----- Material for this task -----

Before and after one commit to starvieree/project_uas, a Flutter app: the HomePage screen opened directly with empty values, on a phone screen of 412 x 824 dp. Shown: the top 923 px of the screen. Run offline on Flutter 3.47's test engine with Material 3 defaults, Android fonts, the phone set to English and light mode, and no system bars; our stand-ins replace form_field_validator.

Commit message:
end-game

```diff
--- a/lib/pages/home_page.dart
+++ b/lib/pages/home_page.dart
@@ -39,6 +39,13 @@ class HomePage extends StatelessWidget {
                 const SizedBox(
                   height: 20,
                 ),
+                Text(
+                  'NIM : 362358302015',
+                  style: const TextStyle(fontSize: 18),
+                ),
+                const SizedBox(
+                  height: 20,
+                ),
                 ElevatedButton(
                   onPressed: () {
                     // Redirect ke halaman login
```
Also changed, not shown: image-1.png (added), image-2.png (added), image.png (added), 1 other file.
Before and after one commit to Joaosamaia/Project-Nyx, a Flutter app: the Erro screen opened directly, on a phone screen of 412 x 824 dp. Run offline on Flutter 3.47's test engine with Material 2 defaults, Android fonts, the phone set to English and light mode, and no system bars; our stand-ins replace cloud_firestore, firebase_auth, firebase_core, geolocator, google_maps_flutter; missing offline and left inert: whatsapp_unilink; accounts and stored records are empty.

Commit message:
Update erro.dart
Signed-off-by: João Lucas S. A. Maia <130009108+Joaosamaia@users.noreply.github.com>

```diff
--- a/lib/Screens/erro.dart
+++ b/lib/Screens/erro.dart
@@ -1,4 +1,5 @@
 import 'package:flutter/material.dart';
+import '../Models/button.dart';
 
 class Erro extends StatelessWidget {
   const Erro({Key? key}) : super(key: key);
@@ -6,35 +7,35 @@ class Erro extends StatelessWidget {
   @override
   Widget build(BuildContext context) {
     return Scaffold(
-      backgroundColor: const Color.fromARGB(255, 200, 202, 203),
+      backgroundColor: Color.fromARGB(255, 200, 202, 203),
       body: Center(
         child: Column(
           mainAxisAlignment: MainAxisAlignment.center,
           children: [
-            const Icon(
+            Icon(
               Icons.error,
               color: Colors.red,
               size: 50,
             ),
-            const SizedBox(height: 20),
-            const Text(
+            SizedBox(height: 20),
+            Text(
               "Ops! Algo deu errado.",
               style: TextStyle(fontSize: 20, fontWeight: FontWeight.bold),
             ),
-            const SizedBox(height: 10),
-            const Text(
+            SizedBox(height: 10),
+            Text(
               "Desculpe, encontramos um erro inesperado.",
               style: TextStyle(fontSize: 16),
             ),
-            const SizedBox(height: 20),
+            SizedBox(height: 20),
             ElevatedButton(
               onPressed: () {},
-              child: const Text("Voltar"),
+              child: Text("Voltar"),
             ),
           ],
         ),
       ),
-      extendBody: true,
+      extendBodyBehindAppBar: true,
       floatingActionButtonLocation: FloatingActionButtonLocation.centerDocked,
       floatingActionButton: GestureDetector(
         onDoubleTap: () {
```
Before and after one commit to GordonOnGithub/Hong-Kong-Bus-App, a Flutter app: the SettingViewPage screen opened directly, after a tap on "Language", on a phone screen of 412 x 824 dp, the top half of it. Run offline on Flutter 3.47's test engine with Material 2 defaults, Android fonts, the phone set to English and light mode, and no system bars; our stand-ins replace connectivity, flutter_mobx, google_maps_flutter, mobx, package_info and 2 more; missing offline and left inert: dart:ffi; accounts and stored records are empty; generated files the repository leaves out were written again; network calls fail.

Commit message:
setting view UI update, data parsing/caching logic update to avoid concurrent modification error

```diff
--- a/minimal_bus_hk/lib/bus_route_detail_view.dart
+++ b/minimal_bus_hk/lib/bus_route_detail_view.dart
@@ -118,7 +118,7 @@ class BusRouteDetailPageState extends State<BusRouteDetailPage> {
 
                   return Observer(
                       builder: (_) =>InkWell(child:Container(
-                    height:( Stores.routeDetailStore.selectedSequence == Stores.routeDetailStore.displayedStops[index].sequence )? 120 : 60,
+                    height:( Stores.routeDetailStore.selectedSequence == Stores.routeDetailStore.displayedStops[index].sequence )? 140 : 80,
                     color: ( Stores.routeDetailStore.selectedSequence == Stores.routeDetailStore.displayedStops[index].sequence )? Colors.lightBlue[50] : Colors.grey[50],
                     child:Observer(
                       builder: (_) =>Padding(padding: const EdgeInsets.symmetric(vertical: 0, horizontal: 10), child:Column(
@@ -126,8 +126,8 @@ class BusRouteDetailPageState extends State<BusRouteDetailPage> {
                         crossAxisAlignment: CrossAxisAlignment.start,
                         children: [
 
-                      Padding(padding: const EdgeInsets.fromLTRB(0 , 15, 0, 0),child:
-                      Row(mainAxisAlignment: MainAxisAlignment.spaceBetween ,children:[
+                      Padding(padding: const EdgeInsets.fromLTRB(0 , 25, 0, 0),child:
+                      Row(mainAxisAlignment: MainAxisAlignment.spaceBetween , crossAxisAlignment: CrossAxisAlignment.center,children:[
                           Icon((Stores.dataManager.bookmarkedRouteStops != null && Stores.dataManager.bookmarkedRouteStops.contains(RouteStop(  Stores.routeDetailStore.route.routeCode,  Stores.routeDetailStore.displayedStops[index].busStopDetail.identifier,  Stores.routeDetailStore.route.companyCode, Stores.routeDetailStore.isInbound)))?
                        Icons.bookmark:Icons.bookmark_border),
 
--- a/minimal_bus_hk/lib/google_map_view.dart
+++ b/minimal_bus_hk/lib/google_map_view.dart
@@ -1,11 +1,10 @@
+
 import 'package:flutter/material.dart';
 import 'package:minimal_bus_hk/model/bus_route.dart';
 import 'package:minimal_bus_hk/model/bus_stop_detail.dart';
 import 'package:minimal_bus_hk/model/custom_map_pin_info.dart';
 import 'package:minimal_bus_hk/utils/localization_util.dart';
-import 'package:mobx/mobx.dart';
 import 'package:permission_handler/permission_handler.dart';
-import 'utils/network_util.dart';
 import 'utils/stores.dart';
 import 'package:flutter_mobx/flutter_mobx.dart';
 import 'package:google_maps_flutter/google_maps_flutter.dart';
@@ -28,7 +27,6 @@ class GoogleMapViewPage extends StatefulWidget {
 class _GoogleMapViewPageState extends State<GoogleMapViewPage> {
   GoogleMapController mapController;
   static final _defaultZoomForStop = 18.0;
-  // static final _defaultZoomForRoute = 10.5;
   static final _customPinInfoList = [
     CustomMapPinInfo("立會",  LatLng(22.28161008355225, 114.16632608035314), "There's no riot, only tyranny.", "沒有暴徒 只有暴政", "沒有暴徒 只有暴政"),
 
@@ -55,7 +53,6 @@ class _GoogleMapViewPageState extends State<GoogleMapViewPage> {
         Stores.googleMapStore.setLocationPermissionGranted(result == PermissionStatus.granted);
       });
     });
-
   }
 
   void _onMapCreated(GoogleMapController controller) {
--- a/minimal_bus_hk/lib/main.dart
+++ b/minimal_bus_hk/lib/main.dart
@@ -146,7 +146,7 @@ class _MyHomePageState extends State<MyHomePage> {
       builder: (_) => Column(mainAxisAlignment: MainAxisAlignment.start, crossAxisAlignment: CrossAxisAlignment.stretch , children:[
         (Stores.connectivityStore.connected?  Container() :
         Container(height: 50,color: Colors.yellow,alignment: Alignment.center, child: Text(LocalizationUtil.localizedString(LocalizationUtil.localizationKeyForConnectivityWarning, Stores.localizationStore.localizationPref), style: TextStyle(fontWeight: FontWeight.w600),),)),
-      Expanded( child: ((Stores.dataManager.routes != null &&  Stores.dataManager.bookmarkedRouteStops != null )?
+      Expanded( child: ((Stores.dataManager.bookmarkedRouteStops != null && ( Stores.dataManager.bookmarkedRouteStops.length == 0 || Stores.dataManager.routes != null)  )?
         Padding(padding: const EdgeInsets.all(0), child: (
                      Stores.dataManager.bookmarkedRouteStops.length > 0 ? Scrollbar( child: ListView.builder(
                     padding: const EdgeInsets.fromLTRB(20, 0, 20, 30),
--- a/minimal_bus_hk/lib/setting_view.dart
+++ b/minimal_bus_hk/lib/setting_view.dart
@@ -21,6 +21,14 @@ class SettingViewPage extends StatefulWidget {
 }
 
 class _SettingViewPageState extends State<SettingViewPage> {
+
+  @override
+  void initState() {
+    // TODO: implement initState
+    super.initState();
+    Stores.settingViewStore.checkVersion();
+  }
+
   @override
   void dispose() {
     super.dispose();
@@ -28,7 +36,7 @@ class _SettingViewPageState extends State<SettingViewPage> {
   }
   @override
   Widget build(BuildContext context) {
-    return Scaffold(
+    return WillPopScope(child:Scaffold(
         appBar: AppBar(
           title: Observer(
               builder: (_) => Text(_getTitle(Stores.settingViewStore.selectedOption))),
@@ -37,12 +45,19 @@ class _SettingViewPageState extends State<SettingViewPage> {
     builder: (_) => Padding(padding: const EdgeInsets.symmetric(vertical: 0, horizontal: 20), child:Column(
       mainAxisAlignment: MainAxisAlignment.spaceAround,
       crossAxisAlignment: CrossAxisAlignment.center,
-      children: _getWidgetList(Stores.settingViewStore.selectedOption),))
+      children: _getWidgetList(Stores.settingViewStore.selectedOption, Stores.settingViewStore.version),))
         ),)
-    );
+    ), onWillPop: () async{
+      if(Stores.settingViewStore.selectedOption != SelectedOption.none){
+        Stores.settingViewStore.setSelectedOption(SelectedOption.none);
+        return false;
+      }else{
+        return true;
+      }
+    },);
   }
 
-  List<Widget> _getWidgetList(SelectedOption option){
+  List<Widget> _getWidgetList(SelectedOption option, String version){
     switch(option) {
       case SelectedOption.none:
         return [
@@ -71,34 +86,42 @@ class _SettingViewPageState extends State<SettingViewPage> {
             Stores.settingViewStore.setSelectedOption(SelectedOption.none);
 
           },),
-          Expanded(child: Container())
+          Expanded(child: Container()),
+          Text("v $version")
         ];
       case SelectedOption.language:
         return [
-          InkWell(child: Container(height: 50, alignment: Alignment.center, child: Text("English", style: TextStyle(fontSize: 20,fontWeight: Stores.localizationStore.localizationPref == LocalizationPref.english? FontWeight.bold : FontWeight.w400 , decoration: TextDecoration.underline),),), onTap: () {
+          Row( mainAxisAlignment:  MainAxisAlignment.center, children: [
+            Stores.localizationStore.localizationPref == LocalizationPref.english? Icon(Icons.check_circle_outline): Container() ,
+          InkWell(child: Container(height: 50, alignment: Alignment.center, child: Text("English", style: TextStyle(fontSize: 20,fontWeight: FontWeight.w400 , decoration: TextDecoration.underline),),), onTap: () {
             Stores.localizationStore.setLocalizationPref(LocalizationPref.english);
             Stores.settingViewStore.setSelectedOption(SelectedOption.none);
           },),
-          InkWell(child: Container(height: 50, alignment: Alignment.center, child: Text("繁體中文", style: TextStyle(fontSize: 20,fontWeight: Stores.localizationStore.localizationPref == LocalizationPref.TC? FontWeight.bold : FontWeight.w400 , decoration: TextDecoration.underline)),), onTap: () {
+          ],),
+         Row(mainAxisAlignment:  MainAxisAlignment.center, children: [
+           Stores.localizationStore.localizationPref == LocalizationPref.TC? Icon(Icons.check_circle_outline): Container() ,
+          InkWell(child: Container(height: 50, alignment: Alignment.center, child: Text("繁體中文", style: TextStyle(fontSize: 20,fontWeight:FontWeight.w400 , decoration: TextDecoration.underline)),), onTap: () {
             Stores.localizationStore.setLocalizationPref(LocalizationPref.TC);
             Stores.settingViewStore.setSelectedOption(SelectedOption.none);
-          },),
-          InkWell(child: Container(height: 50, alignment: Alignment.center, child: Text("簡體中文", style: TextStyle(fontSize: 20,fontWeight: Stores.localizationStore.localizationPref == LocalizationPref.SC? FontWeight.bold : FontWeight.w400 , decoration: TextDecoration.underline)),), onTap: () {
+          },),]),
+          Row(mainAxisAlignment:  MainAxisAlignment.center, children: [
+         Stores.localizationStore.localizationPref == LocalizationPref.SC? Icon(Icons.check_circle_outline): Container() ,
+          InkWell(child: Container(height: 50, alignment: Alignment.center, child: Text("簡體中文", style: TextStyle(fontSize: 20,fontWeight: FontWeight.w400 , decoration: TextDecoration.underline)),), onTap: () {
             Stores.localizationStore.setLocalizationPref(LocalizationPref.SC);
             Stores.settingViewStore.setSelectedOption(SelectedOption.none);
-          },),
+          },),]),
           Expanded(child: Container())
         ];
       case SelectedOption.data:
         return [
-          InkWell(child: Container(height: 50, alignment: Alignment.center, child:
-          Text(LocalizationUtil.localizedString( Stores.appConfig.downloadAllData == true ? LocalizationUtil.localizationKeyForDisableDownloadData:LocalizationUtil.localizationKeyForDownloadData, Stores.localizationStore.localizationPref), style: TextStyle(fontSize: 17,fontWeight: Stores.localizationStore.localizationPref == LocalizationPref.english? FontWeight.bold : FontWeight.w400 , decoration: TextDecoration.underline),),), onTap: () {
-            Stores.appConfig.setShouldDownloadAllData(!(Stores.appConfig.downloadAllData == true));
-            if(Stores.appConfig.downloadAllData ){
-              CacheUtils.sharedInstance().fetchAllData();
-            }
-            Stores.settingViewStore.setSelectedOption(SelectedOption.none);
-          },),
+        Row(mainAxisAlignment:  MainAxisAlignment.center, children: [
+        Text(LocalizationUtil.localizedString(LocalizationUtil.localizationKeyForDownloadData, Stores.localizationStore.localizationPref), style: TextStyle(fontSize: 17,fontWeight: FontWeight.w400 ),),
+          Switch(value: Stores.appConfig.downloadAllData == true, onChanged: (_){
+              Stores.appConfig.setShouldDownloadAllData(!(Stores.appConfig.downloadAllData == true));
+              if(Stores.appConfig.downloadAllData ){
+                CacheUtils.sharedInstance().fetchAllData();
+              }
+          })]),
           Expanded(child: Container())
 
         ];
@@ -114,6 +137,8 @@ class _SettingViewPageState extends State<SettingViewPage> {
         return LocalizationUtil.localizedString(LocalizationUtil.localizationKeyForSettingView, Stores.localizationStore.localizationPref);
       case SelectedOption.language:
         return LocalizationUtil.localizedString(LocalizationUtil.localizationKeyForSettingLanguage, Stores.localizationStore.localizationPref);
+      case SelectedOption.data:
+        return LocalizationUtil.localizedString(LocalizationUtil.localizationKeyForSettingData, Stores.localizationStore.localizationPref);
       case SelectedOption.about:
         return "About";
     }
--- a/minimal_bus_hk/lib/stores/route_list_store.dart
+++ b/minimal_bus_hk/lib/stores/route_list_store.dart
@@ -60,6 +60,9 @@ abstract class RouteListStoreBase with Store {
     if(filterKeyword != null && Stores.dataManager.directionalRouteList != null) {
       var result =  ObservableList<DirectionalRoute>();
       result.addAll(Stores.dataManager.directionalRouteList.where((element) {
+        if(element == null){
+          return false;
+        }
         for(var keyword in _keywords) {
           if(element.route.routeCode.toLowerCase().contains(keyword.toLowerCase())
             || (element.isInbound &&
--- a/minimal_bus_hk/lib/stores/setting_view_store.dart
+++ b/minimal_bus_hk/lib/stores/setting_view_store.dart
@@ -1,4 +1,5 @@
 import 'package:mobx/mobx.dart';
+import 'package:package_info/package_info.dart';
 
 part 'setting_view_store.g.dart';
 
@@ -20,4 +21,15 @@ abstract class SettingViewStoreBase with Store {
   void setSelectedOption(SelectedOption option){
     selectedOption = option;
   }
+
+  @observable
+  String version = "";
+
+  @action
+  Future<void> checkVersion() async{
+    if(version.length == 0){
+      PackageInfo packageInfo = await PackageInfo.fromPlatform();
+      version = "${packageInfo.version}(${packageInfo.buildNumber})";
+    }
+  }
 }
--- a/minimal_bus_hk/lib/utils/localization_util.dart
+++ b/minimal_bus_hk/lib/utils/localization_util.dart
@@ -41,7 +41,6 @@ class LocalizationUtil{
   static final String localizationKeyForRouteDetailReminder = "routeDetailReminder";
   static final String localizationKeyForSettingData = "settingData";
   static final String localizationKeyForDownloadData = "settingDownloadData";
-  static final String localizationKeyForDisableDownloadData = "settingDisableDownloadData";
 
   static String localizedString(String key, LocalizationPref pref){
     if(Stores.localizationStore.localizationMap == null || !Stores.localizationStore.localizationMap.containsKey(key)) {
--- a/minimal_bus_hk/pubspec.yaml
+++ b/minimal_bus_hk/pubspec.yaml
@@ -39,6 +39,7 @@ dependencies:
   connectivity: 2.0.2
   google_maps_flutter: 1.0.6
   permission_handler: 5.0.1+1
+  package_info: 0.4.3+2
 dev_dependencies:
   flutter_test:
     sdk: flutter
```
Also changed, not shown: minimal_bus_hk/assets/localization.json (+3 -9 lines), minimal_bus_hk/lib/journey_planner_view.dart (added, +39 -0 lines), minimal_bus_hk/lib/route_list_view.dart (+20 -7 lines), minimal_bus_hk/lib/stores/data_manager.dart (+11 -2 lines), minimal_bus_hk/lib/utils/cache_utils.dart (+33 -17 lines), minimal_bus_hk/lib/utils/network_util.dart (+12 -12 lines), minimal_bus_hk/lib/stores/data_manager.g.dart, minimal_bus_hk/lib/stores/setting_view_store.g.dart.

-----

● **Task objective**
When a line above contains the string "element", copy that line.

● **Result**
       result.addAll(Stores.dataManager.directionalRouteList.where((element) {
+        if(element == null){
           if(element.route.routeCode.toLowerCase().contains(keyword.toLowerCase())
             || (element.isInbound &&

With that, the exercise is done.